- Neighborhood: Center City East
- 1315 Sansom Street, Philadelphia, PA
- Phone: 215-985-4800
- Website | Facebook | Twitter
- Cuisine: Contemporary American
- Price: $$
- Accepts Credit Cards: Yes
Having the title “Executive Chef” seems to be a generally male-dominated position in the culinary world — so Time restaurant has created a monthly series to celebrate the women of the local food and beverage industry.
Hosted by executive chef Mackenzie Hilton, Time, located at 1315 Sansom Street, debuts “Ladies’ Night: Bites & Flights,” featuring casual pairings of small plates and beverages and socializing with local ladies of the industry.

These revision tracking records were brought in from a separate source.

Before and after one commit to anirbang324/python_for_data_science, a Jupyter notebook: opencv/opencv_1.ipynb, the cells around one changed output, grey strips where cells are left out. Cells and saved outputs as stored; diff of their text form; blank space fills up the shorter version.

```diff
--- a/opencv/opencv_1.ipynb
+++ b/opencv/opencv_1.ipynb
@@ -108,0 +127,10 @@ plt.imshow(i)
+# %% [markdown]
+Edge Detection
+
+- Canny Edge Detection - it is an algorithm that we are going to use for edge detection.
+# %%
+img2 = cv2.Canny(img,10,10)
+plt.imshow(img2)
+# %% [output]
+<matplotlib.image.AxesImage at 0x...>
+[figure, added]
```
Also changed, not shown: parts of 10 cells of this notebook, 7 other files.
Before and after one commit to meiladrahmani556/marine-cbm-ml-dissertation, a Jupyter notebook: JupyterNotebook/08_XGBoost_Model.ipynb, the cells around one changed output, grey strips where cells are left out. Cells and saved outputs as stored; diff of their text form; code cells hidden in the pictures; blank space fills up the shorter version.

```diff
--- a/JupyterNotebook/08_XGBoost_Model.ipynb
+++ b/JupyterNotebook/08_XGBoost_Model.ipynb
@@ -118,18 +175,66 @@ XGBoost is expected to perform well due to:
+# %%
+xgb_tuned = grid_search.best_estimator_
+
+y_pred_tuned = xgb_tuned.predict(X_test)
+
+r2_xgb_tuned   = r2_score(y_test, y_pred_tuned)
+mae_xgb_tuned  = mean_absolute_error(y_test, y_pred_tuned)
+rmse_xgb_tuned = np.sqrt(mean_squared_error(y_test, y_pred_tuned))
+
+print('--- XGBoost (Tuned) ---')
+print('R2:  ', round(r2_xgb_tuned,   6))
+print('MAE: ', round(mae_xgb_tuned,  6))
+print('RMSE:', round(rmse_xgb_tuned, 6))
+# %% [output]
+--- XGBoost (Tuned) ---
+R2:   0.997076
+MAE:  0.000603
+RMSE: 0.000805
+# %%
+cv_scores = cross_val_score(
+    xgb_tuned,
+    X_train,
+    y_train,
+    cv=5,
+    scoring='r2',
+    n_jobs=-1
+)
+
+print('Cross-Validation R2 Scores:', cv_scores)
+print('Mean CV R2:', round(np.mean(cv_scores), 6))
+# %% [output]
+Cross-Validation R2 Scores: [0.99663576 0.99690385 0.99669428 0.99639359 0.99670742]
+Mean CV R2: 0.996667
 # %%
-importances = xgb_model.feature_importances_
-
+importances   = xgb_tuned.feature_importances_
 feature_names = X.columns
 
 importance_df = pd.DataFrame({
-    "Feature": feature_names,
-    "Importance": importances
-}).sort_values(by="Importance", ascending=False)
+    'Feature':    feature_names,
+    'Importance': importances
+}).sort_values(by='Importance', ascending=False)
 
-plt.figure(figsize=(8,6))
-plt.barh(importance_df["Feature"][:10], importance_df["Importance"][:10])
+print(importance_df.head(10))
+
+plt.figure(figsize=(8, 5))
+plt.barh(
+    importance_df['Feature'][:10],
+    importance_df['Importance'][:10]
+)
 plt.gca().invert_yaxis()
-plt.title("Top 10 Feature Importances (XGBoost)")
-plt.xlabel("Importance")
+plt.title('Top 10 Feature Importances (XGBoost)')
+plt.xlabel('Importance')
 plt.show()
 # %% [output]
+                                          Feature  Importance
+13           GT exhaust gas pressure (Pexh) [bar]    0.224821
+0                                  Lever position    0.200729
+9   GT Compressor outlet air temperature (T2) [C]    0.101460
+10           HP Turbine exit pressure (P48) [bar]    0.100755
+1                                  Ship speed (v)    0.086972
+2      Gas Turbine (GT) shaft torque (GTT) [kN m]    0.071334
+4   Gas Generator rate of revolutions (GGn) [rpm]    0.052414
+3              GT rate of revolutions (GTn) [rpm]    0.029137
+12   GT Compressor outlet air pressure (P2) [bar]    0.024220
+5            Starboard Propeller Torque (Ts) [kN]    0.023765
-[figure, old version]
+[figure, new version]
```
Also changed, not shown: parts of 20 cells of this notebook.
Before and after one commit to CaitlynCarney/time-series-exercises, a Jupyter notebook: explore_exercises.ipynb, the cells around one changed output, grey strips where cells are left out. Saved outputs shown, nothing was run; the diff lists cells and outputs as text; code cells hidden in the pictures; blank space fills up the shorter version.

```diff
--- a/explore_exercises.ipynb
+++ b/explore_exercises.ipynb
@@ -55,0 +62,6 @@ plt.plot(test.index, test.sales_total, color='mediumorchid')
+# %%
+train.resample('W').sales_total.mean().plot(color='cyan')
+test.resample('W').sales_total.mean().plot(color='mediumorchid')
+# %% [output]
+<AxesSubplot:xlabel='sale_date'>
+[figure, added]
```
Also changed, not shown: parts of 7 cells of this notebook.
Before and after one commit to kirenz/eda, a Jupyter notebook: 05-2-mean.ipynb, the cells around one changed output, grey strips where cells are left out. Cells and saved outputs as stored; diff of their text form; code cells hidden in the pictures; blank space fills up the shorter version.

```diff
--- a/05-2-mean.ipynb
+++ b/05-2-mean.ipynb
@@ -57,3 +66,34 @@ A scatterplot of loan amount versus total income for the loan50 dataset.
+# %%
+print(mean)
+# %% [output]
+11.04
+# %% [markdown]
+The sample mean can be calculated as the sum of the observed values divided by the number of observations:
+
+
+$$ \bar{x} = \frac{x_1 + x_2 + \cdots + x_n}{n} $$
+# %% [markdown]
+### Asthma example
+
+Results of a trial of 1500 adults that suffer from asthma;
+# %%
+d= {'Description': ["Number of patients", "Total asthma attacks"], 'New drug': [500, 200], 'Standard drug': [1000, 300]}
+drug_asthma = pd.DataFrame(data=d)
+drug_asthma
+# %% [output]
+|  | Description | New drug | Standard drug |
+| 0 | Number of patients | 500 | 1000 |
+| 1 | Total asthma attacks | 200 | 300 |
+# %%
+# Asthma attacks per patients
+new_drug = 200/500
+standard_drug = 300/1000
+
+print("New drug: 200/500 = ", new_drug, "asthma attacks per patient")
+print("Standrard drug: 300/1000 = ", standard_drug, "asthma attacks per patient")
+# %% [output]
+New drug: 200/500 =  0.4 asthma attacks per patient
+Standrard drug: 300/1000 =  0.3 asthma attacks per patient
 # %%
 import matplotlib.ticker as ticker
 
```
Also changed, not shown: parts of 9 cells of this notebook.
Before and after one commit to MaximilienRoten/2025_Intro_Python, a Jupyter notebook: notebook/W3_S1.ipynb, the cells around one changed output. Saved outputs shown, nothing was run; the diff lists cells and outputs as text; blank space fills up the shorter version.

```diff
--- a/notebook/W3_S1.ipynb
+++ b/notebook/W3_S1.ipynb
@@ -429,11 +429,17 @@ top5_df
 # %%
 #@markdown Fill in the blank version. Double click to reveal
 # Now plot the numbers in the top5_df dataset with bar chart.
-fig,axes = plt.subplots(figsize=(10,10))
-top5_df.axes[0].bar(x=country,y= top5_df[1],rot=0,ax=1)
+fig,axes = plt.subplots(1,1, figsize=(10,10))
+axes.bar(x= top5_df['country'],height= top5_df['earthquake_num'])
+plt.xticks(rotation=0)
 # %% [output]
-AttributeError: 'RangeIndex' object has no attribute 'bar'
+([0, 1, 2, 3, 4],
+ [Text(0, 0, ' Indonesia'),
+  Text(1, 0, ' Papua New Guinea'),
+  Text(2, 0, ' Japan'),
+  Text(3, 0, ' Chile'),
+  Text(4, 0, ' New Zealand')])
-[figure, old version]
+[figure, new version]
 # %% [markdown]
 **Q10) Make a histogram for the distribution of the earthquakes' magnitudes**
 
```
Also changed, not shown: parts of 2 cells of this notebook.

Chef Hilton will be collaborating with local female chefs, reps, brewers, barkeepers, distillers, farmers, entrepreneurs and more to help focus the series on the hardworking ladies in the industry. The restaurant is hoping for this event to become an opportunity to build a sense of community among Philly’s strong workforce of female movers and shakers.
Since October 21, 2015, was the day Marty McFly arrived when he time-traveled in Back to the Future II, I’m sure most of us are pretty disappointed there are no real hoverboards or flying cars yet in 2015.
So, to make our presence in the future a little bit cooler, Time Restaurant, located at 1315 Sansom Street, is throwing a Back to the Future Party this Wednesday, packed with 80’s nostalgia and even better stuff than what the movie predicted.
From 9pm-1am, the 80’s inspired cover band Clock Radio will be performing in the restaurant’s venue, playing plenty of classic hits you’ll most likely know all the words to.
Remember that mesmerizing slider that compared the Center City of 1965 with the one from 2014? Well, we stumbled upon an old CityLab post (old meaning two years ago) that highlighted an interactive time-lapse of various satellite images from NASA and the U.S. Geological Survey’s Landsat program. It gave us an idea…
According to CityLab, the Timelapse project–which Google has GIFs of!–is a venture between TIME, Google, NASA, USGS, and the CREATE Lab at Carnegie Mellon University. It’s meant as a kind of digital flip book that puts the “stunning change across the earth’s surface, in both our natural environments and our man-made ones” right before our eyes.